But as a solution - I have a few troughs IN THE BARN with heaters and I will let horses drink from them but I also use them as a source of liquid water to fill the stalls if the pipes freeze or whatever. We all have different situations. I do not have hot water in my barn - SIGH.
Neither one was able to do the grounding-rod thing thanks to not only our heavy clay soil, but the fact that our neighborhood apparently sits on a large underground solid stone "ledge", & the rods would bend or break before they were apparently sunk deep enough to do the job.
I have shallow soil over bedrock. Grounding for the panel, and separate grounding for the electric fence, is done with grounding plates. You don't have to drive them deep -- just bury them as best you can. Available at hardware, home building and electrical supply stores.
Just wondering, how did you know your horses were getting zapped? And if you touch the water yourself, are you able to feel a zap? I plugged in my heater last week, in the middle of a cold (-19C windchills) spell, and i noticed that the horses didn't drink as much as I thought they should. I could not detect any zap and I did watch my horse take a drink without any problem. I kind of figured they were just eating a bunch of snow with their hay (it snowed about 2 feet!). The temps have since warmed up and I unplugged the heater, but they were still not drinking alot. As of last night the snow is all gone so I'll see how much they drink today. But I did wonder if there was a "zap", how I would know.
Why must you chastise my brilliant idea with facts and logic? **picks up toys (and wine) and goes home**

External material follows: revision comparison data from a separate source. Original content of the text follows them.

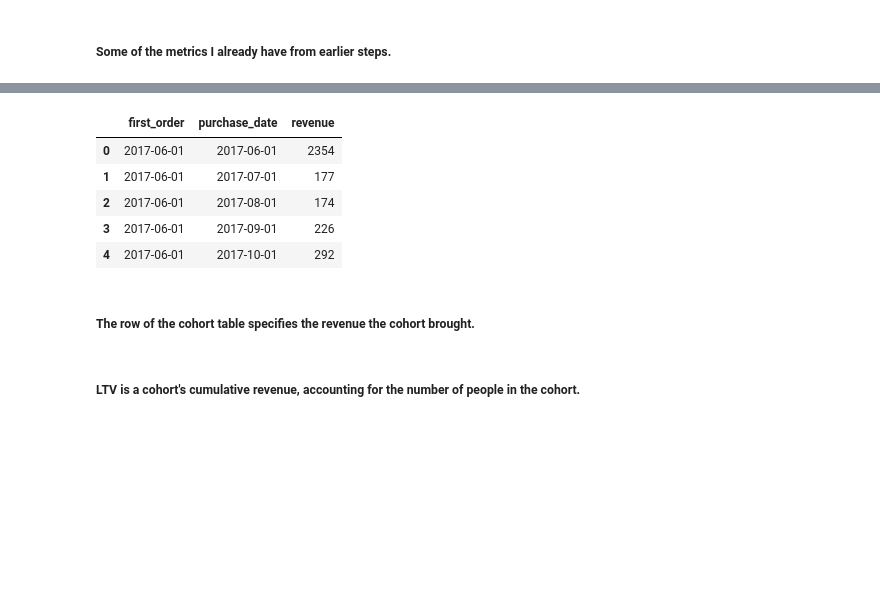
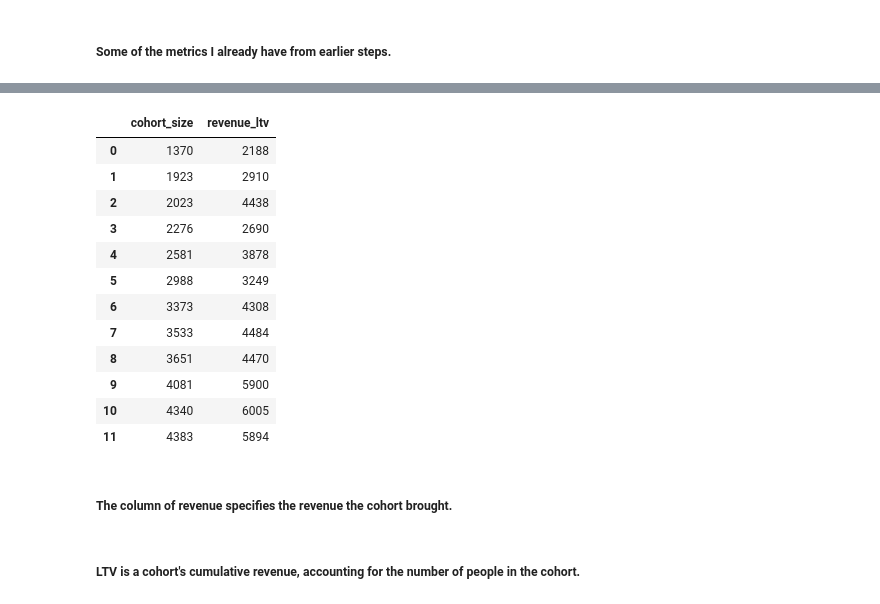
Before and after one commit to CesarChaparro1974/BA_project, a Jupyter notebook: BA_project.ipynb, the cells around one changed output, grey strips where cells are left out. Saved outputs shown, nothing was run; the diff lists cells and outputs as text; code cells hidden in the pictures; blank space fills up the shorter version.

```diff
--- a/BA_project.ipynb
+++ b/BA_project.ipynb
@@ -770,7 +803,7 @@ visits.head()
 | 4 | desktop | 2017-12-27 14:06:00 | 3 | 2017-12-27 14:06:00 | 9969694820036681168 | 2017-12-21 | 2017-12-01 | 2017 | 12 | ... |
 # %%
 # Calculate average session length in minutes.
-session_length_min = visits['session_duration_sec'].mean() / 60
+visits['average_session_length'] = visits['session_duration_sec'].mean() / 60
 print(f'Session Length: {session_length_min:.2f} minutes')
 # %% [output]
 Session Length: 10.72 minutes
@@ -1330,15 +1441,23 @@ orders['orders_month'] = orders['purchase_date'].values.astype('datetime64[M]')
 # %%
 # Group the data frame on first orders and purchase date and do the calculation for the revenue for the group.
-cohort = cohort.groupby(['first_order', 'purchase_date'])['revenue'].sum().reset_index()
-cohort.head()
+cohort_ltv = cohort.groupby(['cohort_size'])['revenue'].sum().reset_index()
+cohort_ltv.columns = ['cohort_size', 'revenue_ltv']
+cohort_ltv
 # %% [output]
-|  | first_order | purchase_date | revenue |
-| 0 | 2017-06-01 | 2017-06-01 | 2354 |
-| 1 | 2017-06-01 | 2017-07-01 | 177 |
-| 2 | 2017-06-01 | 2017-08-01 | 174 |
-| 3 | 2017-06-01 | 2017-09-01 | 226 |
-| 4 | 2017-06-01 | 2017-10-01 | 292 |
+|  | cohort_size | revenue_ltv |
+| 0 | 1370 | 2188 |
+| 1 | 1923 | 2910 |
+| 2 | 2023 | 4438 |
+| 3 | 2276 | 2690 |
+| 4 | 2581 | 3878 |
+| 5 | 2988 | 3249 |
+| 6 | 3373 | 4308 |
+| 7 | 3533 | 4484 |
+| 8 | 3651 | 4470 |
+| 9 | 4081 | 5900 |
+| 10 | 4340 | 6005 |
+| 11 | 4383 | 5894 |
 # %% [markdown]
-##### The row of the cohort table specifies the revenue the cohort brought.
+##### The column of revenue specifies the revenue the cohort brought.
 # %% [markdown]
 ##### LTV is a cohort's cumulative revenue, accounting for the number of people in the cohort.
```
Also changed, not shown: parts of 26 cells of this notebook.
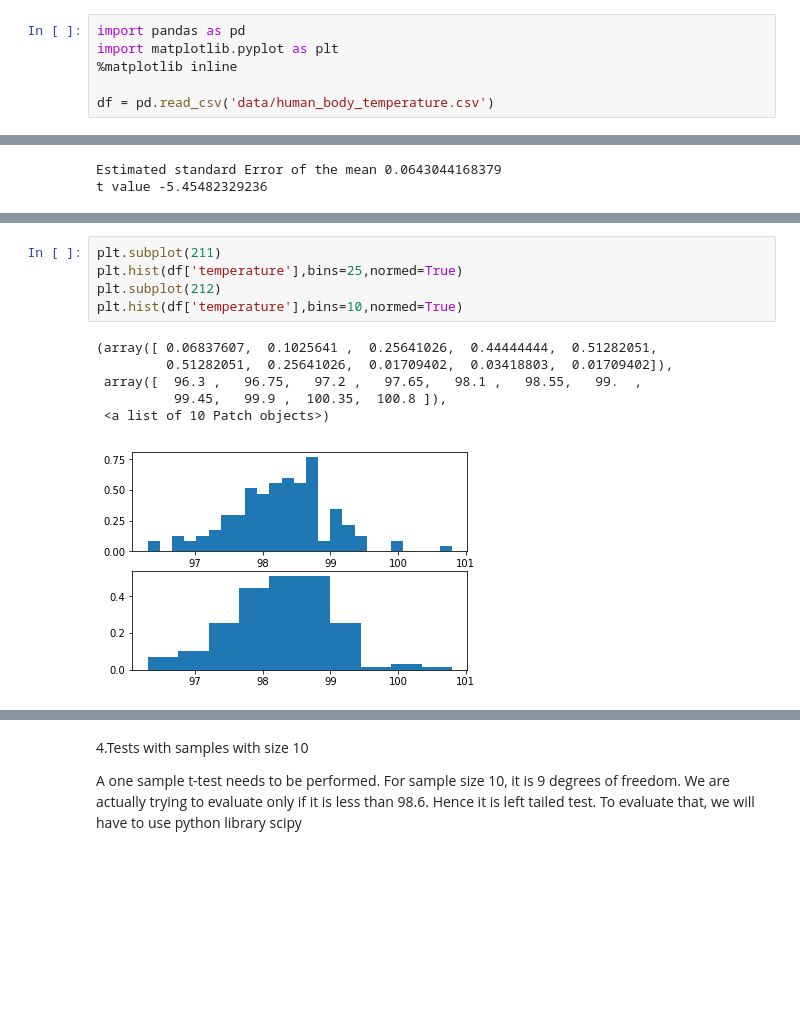
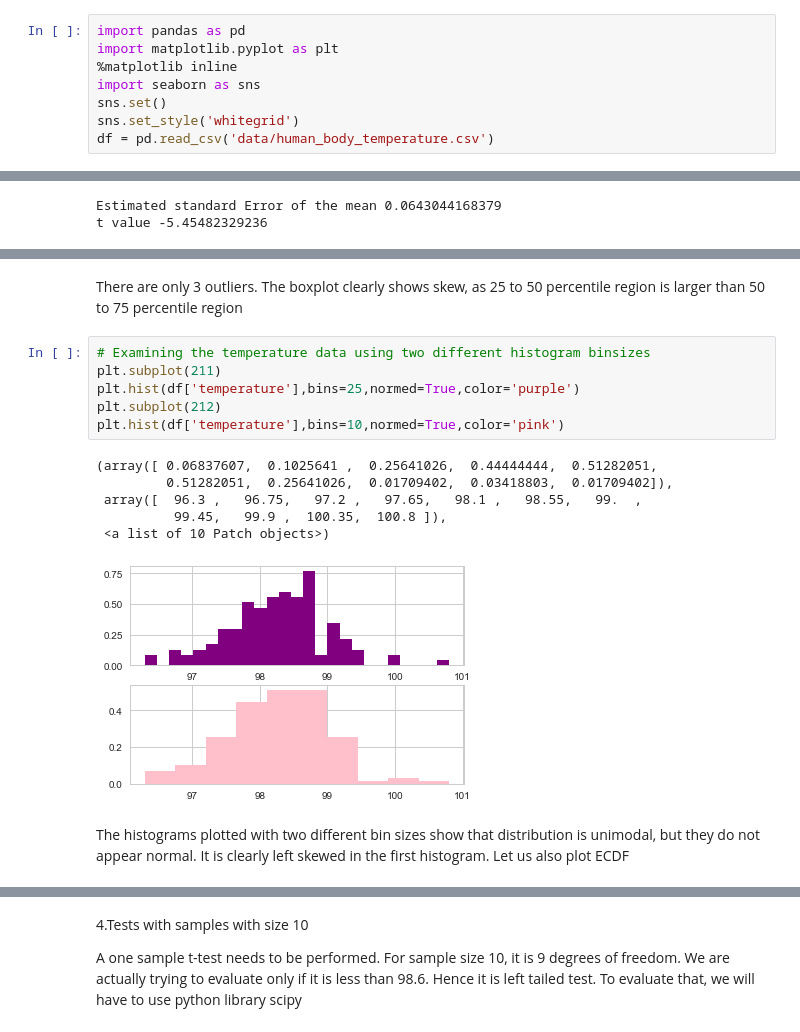
Before and after one commit to aparnack/data_science, a Jupyter notebook: exercises/human_temp/sliderule_dsi_inferential_statistics_exercise_1.ipynb, the cells around one changed output, grey strips where cells are left out. Saved outputs shown, nothing was run; the diff lists cells and outputs as text; blank space fills up the shorter version.

```diff
--- a/exercises/human_temp/sliderule_dsi_inferential_statistics_exercise_1.ipynb
+++ b/exercises/human_temp/sliderule_dsi_inferential_statistics_exercise_1.ipynb
@@ -60,7 +60,9 @@ You can include written notes in notebook cells using Markdown:
 import pandas as pd
 import matplotlib.pyplot as plt
 %matplotlib inline
-
+import seaborn as sns
+sns.set()
+sns.set_style('whitegrid')
 df = pd.read_csv('data/human_body_temperature.csv')
 # %%
 # Your work here.
@@ -109,13 +135,18 @@ There are only 3 outliers.
+# %% [markdown]
+There are only 3 outliers. The boxplot clearly shows skew, as 25 to 50 percentile region is larger than 50 to 75 percentile region
 # %%
+# Examining the temperature data using two different histogram binsizes
 plt.subplot(211)
-plt.hist(df['temperature'],bins=25,normed=True)
+plt.hist(df['temperature'],bins=25,normed=True,color='purple')
 plt.subplot(212)
-plt.hist(df['temperature'],bins=10,normed=True)
+plt.hist(df['temperature'],bins=10,normed=True,color='pink')
 # %% [output]
 (array([ 0.06837607,  0.1025641 ,  0.25641026,  0.44444444,  0.51282051,
          0.51282051,  0.25641026,  0.01709402,  0.03418803,  0.01709402]),
  array([  96.3 ,   96.75,   97.2 ,   97.65,   98.1 ,   98.55,   99.  ,
           99.45,   99.9 ,  100.35,  100.8 ]),
  <a list of 10 Patch objects>)
-[figure, old version]
+[figure, new version]
+# %% [markdown]
+The histograms plotted with two different bin sizes show that distribution is unimodal, but they do not appear normal. It is clearly left skewed in the first histogram. Let us also plot ECDF
 # %%
```
Also changed, not shown: parts of 38 cells of this notebook.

My neighbors stuck their hands in the water & felt absolutely nothing. But they knew something was going on when they saw all of their horses standing around in a group about 4 feet away from the troughs just staring at them. Once in awhile, one would step forward & start to take drink, but then pull back. Apparently the "shock" is just enough to be disturbing to livestock. Let's face it, many horses are even hesitant to drink water from a different source than home. A "shock" - even a light one - AT home? That must be a real puzzle to them.
I'm not very techno-savvy, but believe my neighbors eventually used some sort of meter that did show that some voltage was escaping into the water.